── Extracted records

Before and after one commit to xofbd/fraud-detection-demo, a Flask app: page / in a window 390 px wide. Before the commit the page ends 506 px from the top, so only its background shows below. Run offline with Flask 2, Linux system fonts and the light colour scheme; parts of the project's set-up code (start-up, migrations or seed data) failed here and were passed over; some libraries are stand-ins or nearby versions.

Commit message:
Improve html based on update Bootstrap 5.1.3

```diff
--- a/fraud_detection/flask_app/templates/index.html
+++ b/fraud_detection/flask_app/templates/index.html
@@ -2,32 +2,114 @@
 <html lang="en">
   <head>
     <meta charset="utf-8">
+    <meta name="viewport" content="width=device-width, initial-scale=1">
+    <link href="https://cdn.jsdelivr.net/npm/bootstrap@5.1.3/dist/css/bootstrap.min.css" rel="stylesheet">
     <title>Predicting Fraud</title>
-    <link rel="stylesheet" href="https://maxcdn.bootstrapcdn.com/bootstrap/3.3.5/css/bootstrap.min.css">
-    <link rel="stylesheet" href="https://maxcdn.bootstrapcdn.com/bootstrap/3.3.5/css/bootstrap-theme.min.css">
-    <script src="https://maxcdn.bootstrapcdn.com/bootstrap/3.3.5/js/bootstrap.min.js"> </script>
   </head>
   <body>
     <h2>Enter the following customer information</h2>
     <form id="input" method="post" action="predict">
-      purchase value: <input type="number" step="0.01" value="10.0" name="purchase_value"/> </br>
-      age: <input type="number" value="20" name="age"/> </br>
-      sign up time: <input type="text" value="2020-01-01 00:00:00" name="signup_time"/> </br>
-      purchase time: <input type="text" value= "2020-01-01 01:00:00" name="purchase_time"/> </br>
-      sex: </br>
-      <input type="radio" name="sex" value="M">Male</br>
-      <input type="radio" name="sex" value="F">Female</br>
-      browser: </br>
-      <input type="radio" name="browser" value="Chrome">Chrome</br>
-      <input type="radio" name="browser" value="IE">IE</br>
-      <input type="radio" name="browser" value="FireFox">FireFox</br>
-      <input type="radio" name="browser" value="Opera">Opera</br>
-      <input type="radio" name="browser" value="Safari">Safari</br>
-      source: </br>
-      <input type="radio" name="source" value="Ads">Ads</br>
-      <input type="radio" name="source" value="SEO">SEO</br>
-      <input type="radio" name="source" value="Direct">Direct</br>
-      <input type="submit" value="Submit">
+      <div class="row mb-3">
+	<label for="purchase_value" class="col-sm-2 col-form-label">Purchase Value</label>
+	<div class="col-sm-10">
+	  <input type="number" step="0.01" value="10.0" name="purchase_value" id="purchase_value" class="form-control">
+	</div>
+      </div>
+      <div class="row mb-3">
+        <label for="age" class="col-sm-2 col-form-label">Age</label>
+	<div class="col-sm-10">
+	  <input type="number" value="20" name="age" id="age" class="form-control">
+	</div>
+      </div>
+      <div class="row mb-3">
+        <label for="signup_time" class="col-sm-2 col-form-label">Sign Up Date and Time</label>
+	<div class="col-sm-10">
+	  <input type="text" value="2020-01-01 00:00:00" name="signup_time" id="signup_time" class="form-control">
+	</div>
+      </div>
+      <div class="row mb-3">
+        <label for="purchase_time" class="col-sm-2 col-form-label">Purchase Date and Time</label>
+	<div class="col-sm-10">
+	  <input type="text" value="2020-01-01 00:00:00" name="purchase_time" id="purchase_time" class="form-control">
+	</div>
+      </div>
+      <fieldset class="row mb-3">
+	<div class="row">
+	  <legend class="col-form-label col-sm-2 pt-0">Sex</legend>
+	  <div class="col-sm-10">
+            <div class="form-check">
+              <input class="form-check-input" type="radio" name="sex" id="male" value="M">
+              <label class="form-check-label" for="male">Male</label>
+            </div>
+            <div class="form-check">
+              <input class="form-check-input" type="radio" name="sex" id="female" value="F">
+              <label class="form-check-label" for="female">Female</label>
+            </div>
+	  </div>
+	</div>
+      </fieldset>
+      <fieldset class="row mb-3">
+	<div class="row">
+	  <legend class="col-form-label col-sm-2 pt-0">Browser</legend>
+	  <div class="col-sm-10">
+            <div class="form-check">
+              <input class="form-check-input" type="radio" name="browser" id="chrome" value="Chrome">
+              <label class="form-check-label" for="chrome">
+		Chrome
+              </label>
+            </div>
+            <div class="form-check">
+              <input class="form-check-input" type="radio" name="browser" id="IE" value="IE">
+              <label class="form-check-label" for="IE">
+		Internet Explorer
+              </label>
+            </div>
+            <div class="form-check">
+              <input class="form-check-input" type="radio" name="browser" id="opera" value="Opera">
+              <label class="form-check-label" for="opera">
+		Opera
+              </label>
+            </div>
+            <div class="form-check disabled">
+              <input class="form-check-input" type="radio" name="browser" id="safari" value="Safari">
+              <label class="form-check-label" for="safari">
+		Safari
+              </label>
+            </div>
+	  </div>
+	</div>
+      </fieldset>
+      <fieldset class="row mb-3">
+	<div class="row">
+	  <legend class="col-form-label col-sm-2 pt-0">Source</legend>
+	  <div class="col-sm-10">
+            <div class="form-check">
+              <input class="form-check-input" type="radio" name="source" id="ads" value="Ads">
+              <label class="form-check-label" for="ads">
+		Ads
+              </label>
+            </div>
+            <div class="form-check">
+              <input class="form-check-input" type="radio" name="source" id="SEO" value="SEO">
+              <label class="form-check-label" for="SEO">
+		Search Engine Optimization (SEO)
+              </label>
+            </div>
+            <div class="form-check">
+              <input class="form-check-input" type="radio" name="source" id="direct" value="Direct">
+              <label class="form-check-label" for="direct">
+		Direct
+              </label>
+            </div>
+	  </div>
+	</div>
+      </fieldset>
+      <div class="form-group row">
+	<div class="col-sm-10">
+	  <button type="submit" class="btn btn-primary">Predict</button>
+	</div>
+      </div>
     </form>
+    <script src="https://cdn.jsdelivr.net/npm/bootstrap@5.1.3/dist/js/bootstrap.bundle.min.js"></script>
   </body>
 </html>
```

────

## Instructions for the task
Please copy each line of the records above that holds the word "html".

## Exercise solution
Improve html based on update Bootstrap 5.1.3
--- a/fraud_detection/flask_app/templates/index.html
+++ b/fraud_detection/flask_app/templates/index.html
 <html lang="en">
 </html>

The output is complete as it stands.